Connection to Units
Foxtel does not provide individual connections to owners who reside in unit complexes, as such the only connection available is via a group connection to the building.
Unfortunately, if your strata scheme contains more than 12 units or is more than 3 storeys high, Foxtel will charge your body corporate to provide the infrastructure and to facilitate their service.
This can only be approved via the body corporate via a general meeting, where a Special Resolution is required. This means that at least 75% of owners that are voting at the meeting, either in person or via proxy, must be in favour of the motion.
Again, usually due to the costs involved a Special Levy will need to be raised to fund the works. The cost of the connection will vary widely depending on the complexity of the connection to your building.
So, what does it all mean for strata residents?
With Foxtel abandoning its cable infrastructure and moving its customers to the satellite network many strata residents will have to make the decision to upgrade to satellite infrastructure or abandon the pay-tv service altogether.
Schemes that will have to make the decision include:
• Townhouse/villa complexes which currently have individual cable connections
• Buildings less than 3 storeys containing with cable connections
• All new developments (as cable connections will not be an option)
So what should your complex do?
Foxtel is not going to discontinue the HFC (cable) service for another three years, so there is no need for hasty decisions.
Advice to body corporates has been to not rush and start installing expensive new satellite-based infrastructure and locking them into potentially obsolete technology.
The future of broadband infrastructure is far more secure, as the telecoms industry – led by the NBN company – are spending billions of dollars upgrading its infrastructure eventually to gigabit speeds.
Foxtel is reaching a threshold where it will have to decide if it wants to continue its pay-TV service. With declining revenues and fewer sports services, it will be interesting to see when News Corp (owner of Foxtel) will finally pull the plug.
Alternatives to Foxtel
The good news is that Australia is one of the luckiest countries on the planet when it comes to entertainment.
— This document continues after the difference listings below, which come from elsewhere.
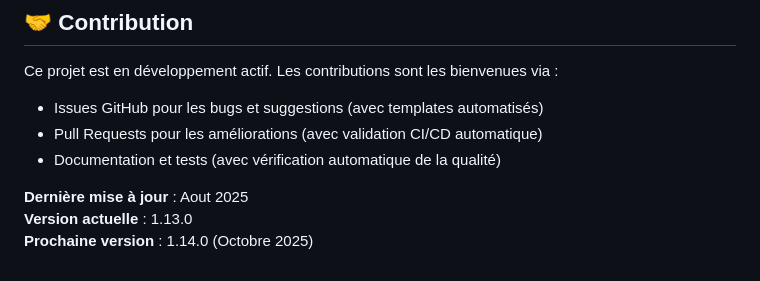
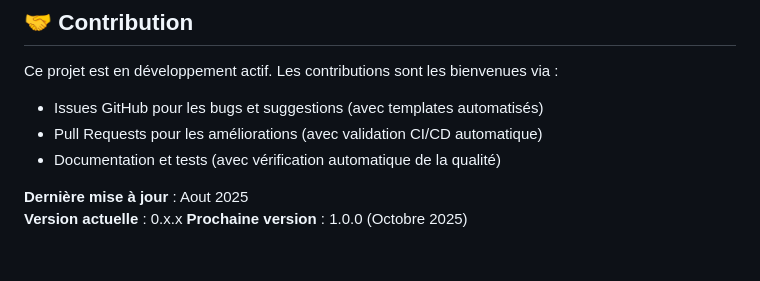
Before and after one commit to BatistackApp/Core, a Markdown page: ROADMAP.md, the part around the change. Drawn GitHub-style.

Commit message:
docs: update version numbers in roadmap

```diff
--- a/ROADMAP.md
+++ b/ROADMAP.md
@@ -279,5 +279,5 @@ Ce projet est en développement actif. Les contributions sont les bienvenues via
 - Documentation et tests (avec vérification automatique de la qualité)
 
 **Dernière mise à jour** : Aout 2025
-**Version actuelle** : 1.13.0
-**Prochaine version** : 1.14.0 (Octobre 2025)
+**Version actuelle** : 0.x.x
+**Prochaine version** : 1.0.0 (Octobre 2025)
```
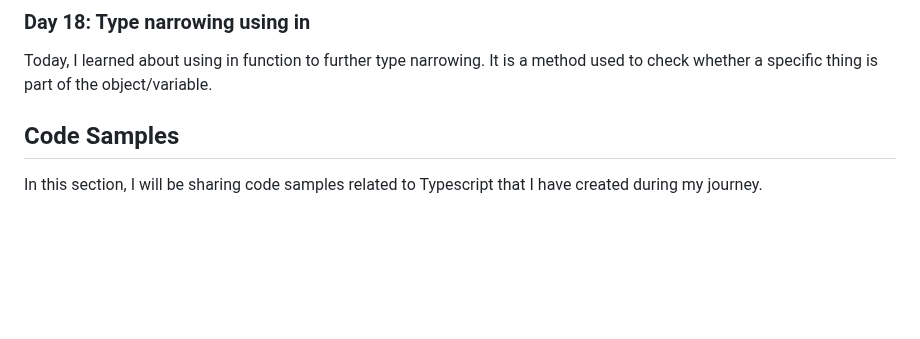
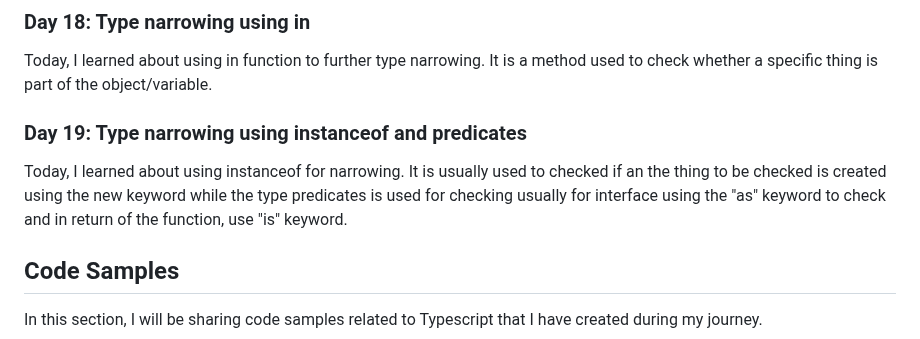
Before and after one commit to liezsm/learn-typescript-fcc, a Markdown page: README.md, the part around the change. GitHub-like rendering; blank space fills up the shorter version.

Commit message:
update readme_type narrowing instanceof & predicates

```diff
--- a/README.md
+++ b/README.md
@@ -119,6 +119,10 @@ Today, I learned about type narrowing. It is simply being specific to what is th
 ### Day 18:  Type narrowing using in
 
 Today, I learned about using in function to further type narrowing. It is a method used to check whether a specific thing is part of the object/variable.
+
+### Day 19:  Type narrowing using instanceof and predicates
+
+Today, I learned about using instanceof for narrowing. It is usually used to checked if an the thing to be checked is created using the new keyword while the type predicates is used for checking usually for interface using the "as" keyword to check and in return of the function, use "is" keyword.
 
 ## Code Samples
 
```
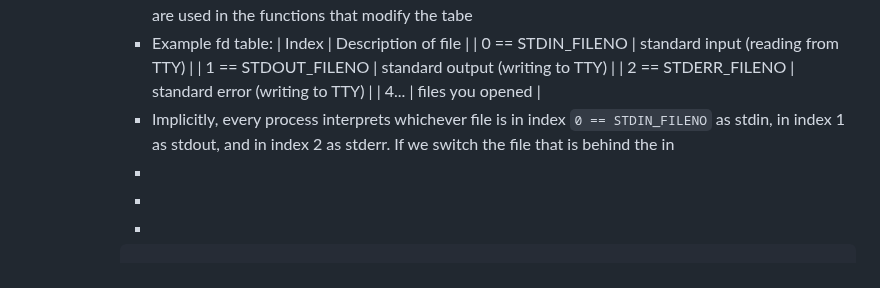
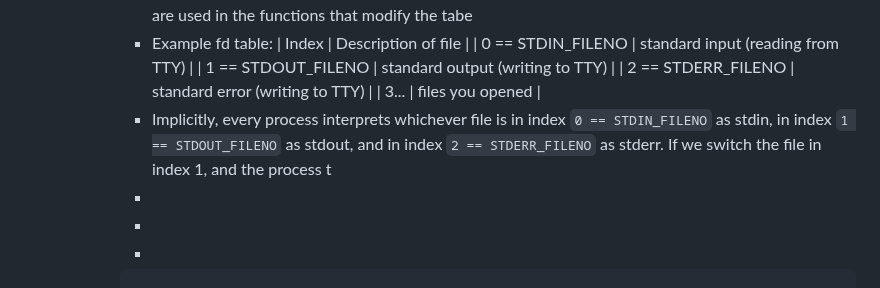
Before and after one commit to CSCI-442-Mines/lukes-notes, a Markdown page: journals/2024_02_13.md, the part around the change. Rendered like a GitHub page.

Commit message:
Auto saved by Logseq

```diff
--- a/journals/2024_02_13.md
+++ b/journals/2024_02_13.md
@@ -132,8 +132,8 @@ public:: true
 			  | 0 == STDIN_FILENO | standard input (reading from TTY) |
 			  | 1 == STDOUT_FILENO | standard output (writing to TTY) |
 			  | 2 == STDERR_FILENO | standard error (writing to TTY) |
-			  | 4... | files you opened |
-			- Implicitly, every process interprets whichever file is in index `0 == STDIN_FILENO` as stdin, in index 1 as stdout, and in index 2 as stderr. If we switch the file that is behind the in
+			  | 3... | files you opened |
+			- Implicitly, every process interprets whichever file is in index `0 == STDIN_FILENO` as stdin, in index `1 == STDOUT_FILENO` as stdout, and in index `2 == STDERR_FILENO` as stderr. If we switch the file in index 1, and the process t
 			-
 			-
 			-
```
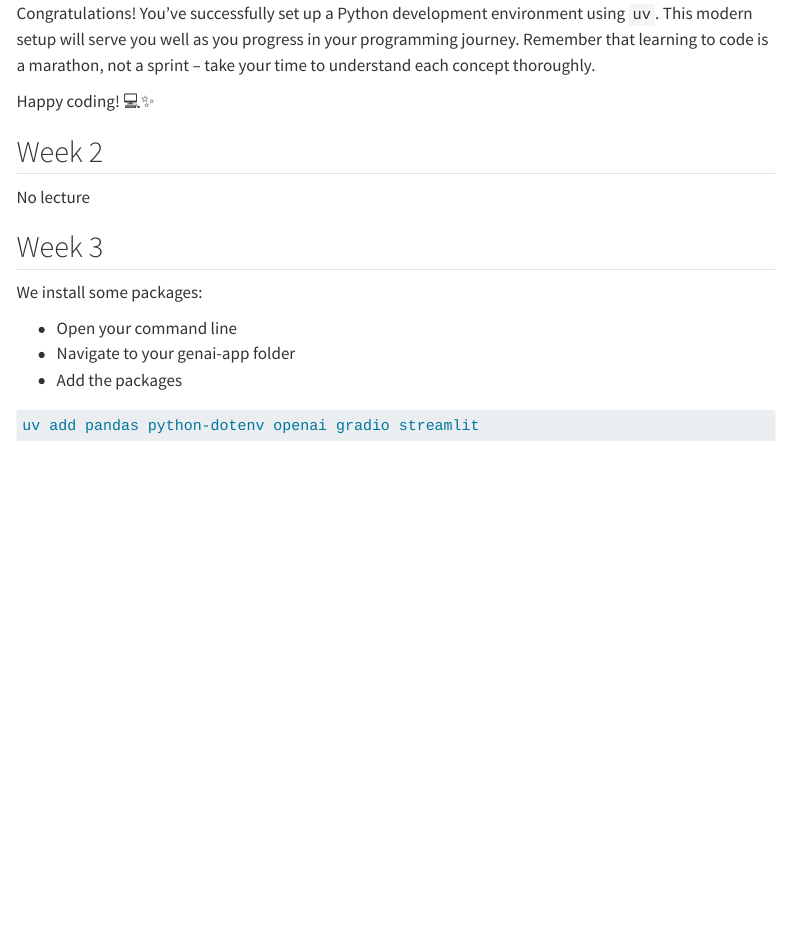
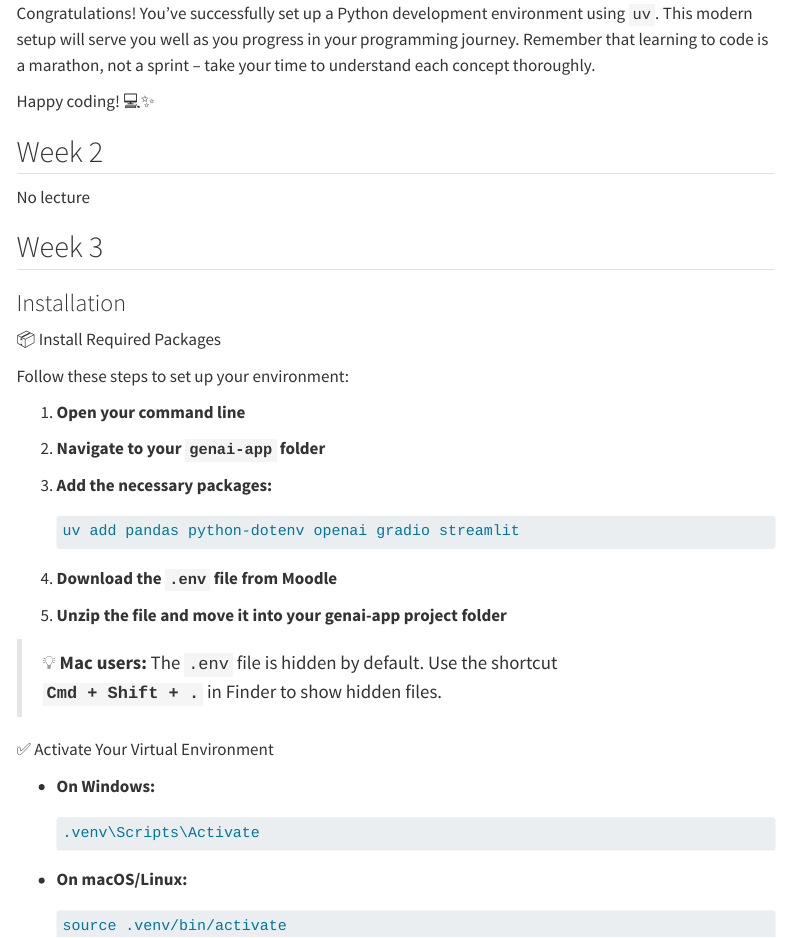
Before and after one commit to om2-ss25/om2, a Quarto document (weeks.qmd): the page in a window 1100 px wide, from 4840 px down. Rendered offline with R 4.5, knitr and Pandoc in place of Quarto, with nearby package versions; menus at the side of the page are left out.

Commit message:
added week 3

````diff
--- a/weeks.qmd
+++ b/weeks.qmd
@@ -262,13 +262,36 @@ No lecture
 
 ## Week 3
 
+### Installation
 
-We install some packages:
+📦 Install Required Packages
 
-- Open your command line
-- Navigate to your genai-app folder
-- Add the packages
+Follow these steps to set up your environment:
 
-```bash
-uv add pandas python-dotenv openai gradio streamlit
-```
+1. **Open your command line**
+2. **Navigate to your `genai-app` folder**
+3. **Add the necessary packages:**
+
+   ```bash
+   uv add pandas python-dotenv openai gradio streamlit
+   ```
+
+4. **Download the `.env` file from Moodle**
+5. **Unzip the file and move it into your genai-app project folder**
+
+> 💡 **Mac users:** The `.env` file is hidden by default. Use the shortcut
+> **`Cmd + Shift + .`** in Finder to show hidden files.
+
+✅ Activate Your Virtual Environment
+
+- **On Windows:**
+
+  ```bash
+  .venv\Scripts\Activate
+  ```
+
+- **On macOS/Linux:**
+
+  ```bash
+  source .venv/bin/activate
+  ```
````
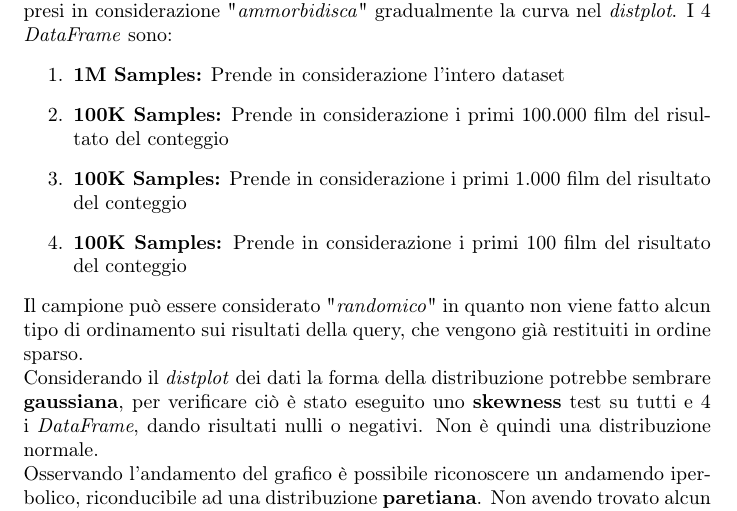
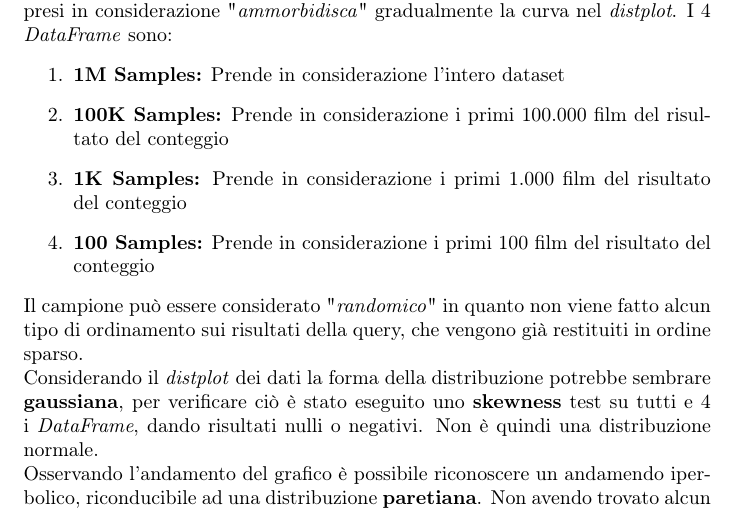
Before and after one commit to zetaemme/movielens_analysis, a LaTeX document (report/big_data_report.tex): part of page 4 of 7, cut so that both start at the same text. Compiled offline with pdfLaTeX.

Commit message:
Fixed typo in report

```diff
--- a/report/big_data_report.tex
+++ b/report/big_data_report.tex
@@ -64,8 +64,8 @@
         \begin{enumerate}
             \item \textbf{1M Samples:} Prende in considerazione l'intero dataset
             \item \textbf{100K Samples:} Prende in considerazione i primi 100.000 film del risultato del conteggio
-            \item \textbf{100K Samples:} Prende in considerazione i primi 1.000 film del risultato del conteggio
-            \item \textbf{100K Samples:} Prende in considerazione i primi 100 film del risultato del conteggio
+            \item \textbf{1K Samples:} Prende in considerazione i primi 1.000 film del risultato del conteggio
+            \item \textbf{100 Samples:} Prende in considerazione i primi 100 film del risultato del conteggio
         \end{enumerate}
         Il campione può essere considerato "\textit{randomico}" in quanto non viene fatto alcun tipo di ordinamento sui risultati della query, che vengono già restituiti in ordine sparso.\\
         Considerando il \textit{distplot} dei dati la forma della distribuzione potrebbe sembrare \textbf{gaussiana}, per verificare ciò è stato eseguito uno \textbf{skewness} test su tutti e 4 i \textit{DataFrame}, dando risultati nulli o negativi. Non è quindi una distribuzione normale.\\
```
Also changed, not shown: report/big_data_report.pdf, 1 other file.
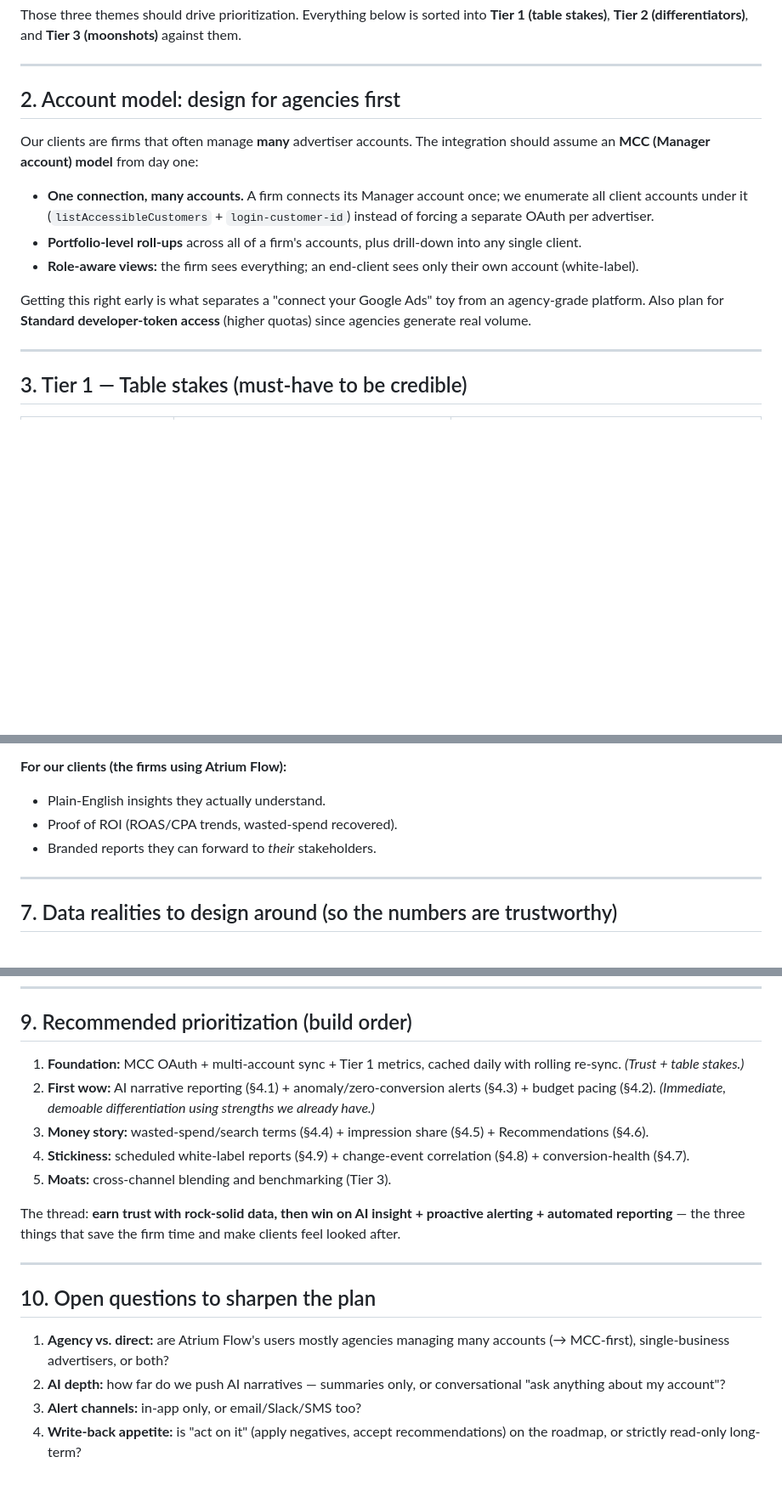
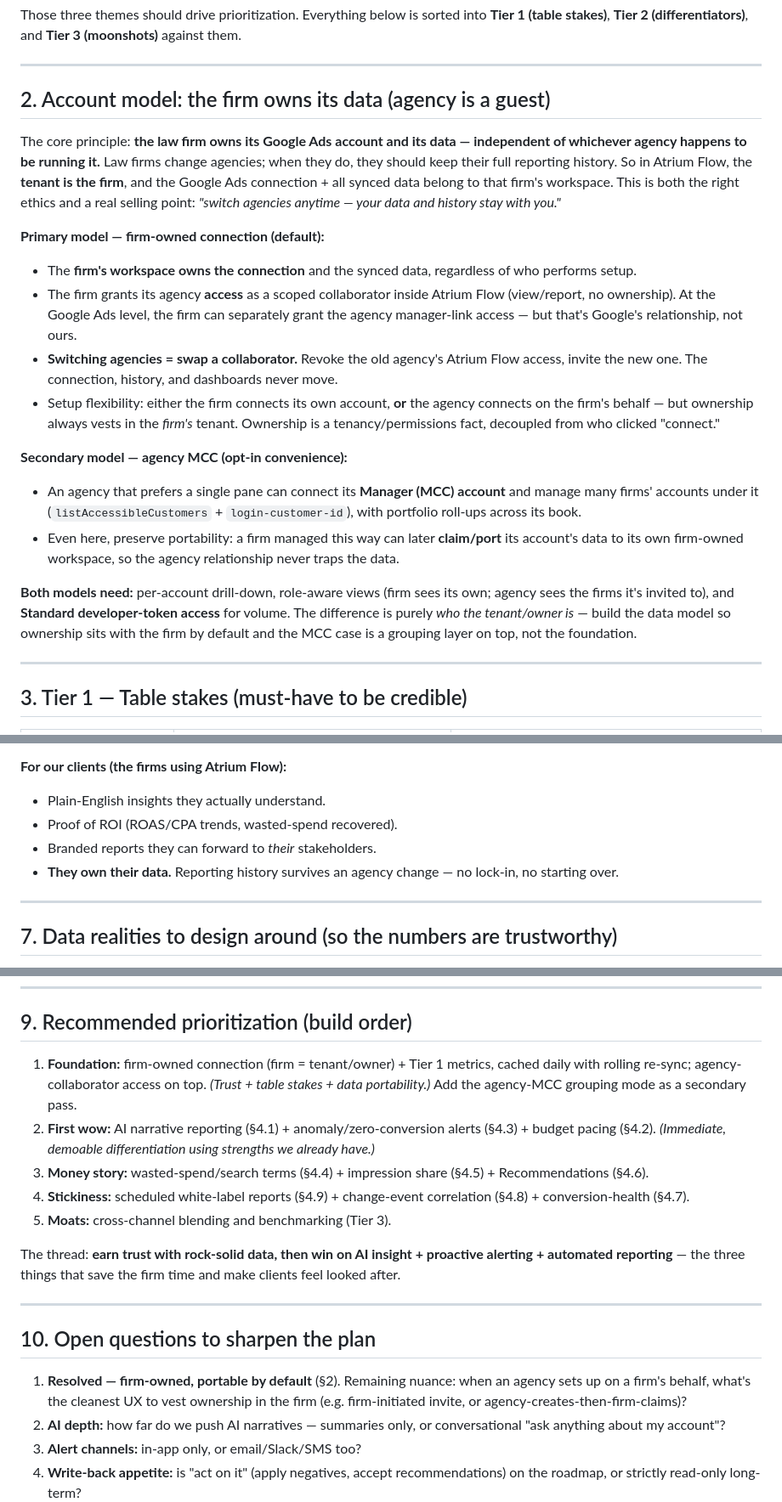
Before and after one commit to Marko-954/nexus-tasks, a Markdown page: GOOGLE_ADS_INTEGRATION_PLAN.md, 3 parts joined by grey strips. Shown at 85% size. Drawn GitHub-style; blank space fills up the shorter version.

Commit message:
Make firm-owned account the primary model; agency MCC secondary

```diff
--- a/GOOGLE_ADS_INTEGRATION_PLAN.md
+++ b/GOOGLE_ADS_INTEGRATION_PLAN.md
@@ -20,15 +20,21 @@ Those three themes should drive prioritization. Everything below is sorted into
 
 ---
 
-## 2. Account model: design for agencies first
+## 2. Account model: the firm owns its data (agency is a guest)
 
-Our clients are firms that often manage **many** advertiser accounts. The integration should assume an **MCC (Manager account) model** from day one:
+The core principle: **the law firm owns its Google Ads account and its data — independent of whichever agency happens to be running it.** Law firms change agencies; when they do, they should keep their full reporting history. So in Atrium Flow, the **tenant is the firm**, and the Google Ads connection + all synced data belong to that firm's workspace. This is both the right ethics and a real selling point: *"switch agencies anytime — your data and history stay with you."*
 
-- **One connection, many accounts.** A firm connects its Manager account once; we enumerate all client accounts under it (`listAccessibleCustomers` + `login-customer-id`) instead of forcing a separate OAuth per advertiser.
-- **Portfolio-level roll-ups** across all of a firm's accounts, plus drill-down into any single client.
-- **Role-aware views:** the firm sees everything; an end-client sees only their own account (white-label).
+**Primary model — firm-owned connection (default):**
+- The **firm's workspace owns the connection** and the synced data, regardless of who performs setup.
+- The firm grants its agency **access** as a scoped collaborator inside Atrium Flow (view/report, no ownership). At the Google Ads level, the firm can separately grant the agency manager-link access — but that's Google's relationship, not ours.
+- **Switching agencies = swap a collaborator.** Revoke the old agency's Atrium Flow access, invite the new one. The connection, history, and dashboards never move.
+- Setup flexibility: either the firm connects its own account, **or** the agency connects on the firm's behalf — but ownership always vests in the *firm's* tenant. Ownership is a tenancy/permissions fact, decoupled from who clicked "connect."
 
-Getting this right early is what separates a "connect your Google Ads" toy from an agency-grade platform. Also plan for **Standard developer-token access** (higher quotas) since agencies generate real volume.
+**Secondary model — agency MCC (opt-in convenience):**
+- An agency that prefers a single pane can connect its **Manager (MCC) account** and manage many firms' accounts under it (`listAccessibleCustomers` + `login-customer-id`), with portfolio roll-ups across its book.
+- Even here, preserve portability: a firm managed this way can later **claim/port** its account's data to its own firm-owned workspace, so the agency relationship never traps the data.
+
+**Both models need:** per-account drill-down, role-aware views (firm sees its own; agency sees the firms it's invited to), and **Standard developer-token access** for volume. The difference is purely *who the tenant/owner is* — build the data model so ownership sits with the firm by default and the MCC case is a grouping layer on top, not the foundation.
 
 ---
 
@@ -122,6 +128,7 @@ Auto-generate branded PDF/email reports (powered by the AI narrative + charts) o
 - Plain-English insights they actually understand.
 - Proof of ROI (ROAS/CPA trends, wasted-spend recovered).
 - Branded reports they can forward to *their* stakeholders.
+- **They own their data.** Reporting history survives an agency change — no lock-in, no starting over.
 
 ---
 
@@ -147,7 +154,7 @@ Auto-generate branded PDF/email reports (powered by the AI narrative + charts) o
 
 ## 9. Recommended prioritization (build order)
 
-1. **Foundation:** MCC OAuth + multi-account sync + Tier 1 metrics, cached daily with rolling re-sync. *(Trust + table stakes.)*
+1. **Foundation:** firm-owned connection (firm = tenant/owner) + Tier 1 metrics, cached daily with rolling re-sync; agency-collaborator access on top. *(Trust + table stakes + data portability.)* Add the agency-MCC grouping mode as a secondary pass.
 2. **First wow:** AI narrative reporting (§4.1) + anomaly/zero-conversion alerts (§4.3) + budget pacing (§4.2). *(Immediate, demoable differentiation using strengths we already have.)*
 3. **Money story:** wasted-spend/search terms (§4.4) + impression share (§4.5) + Recommendations (§4.6).
 4. **Stickiness:** scheduled white-label reports (§4.9) + change-event correlation (§4.8) + conversion-health (§4.7).
@@ -159,7 +166,7 @@ The thread: **earn trust with rock-solid data, then win on AI insight + proactiv
 
 ## 10. Open questions to sharpen the plan
 
-1. **Agency vs. direct:** are Atrium Flow's users mostly agencies managing many accounts (→ MCC-first), single-business advertisers, or both?
+1. **Resolved — firm-owned, portable by default** (§2). Remaining nuance: when an agency sets up on a firm's behalf, what's the cleanest UX to vest ownership in the firm (e.g. firm-initiated invite, or agency-creates-then-firm-claims)?
 2. **AI depth:** how far do we push AI narratives — summaries only, or conversational "ask anything about my account"?
 3. **Alert channels:** in-app only, or email/Slack/SMS too?
 4. **Write-back appetite:** is "act on it" (apply negatives, accept recommendations) on the roadmap, or strictly read-only long-term?
```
We’ve devoured streaming services at a rate that’s surprised even jaded industry insiders, and as a result the days when premium, high-quality content could only be found on Foxtel are long behind us.
In fact, you could have a subscription to Netflix, Stan, Disney+, Amazon Prime, Apple TV and Kayo and still be paying significantly less then a full Foxtel package.
Check out the below articles which go into detail on the Best Foxtel Alternatives for Watching TV, Movies or Live Sport.
Author: Sam Aubrey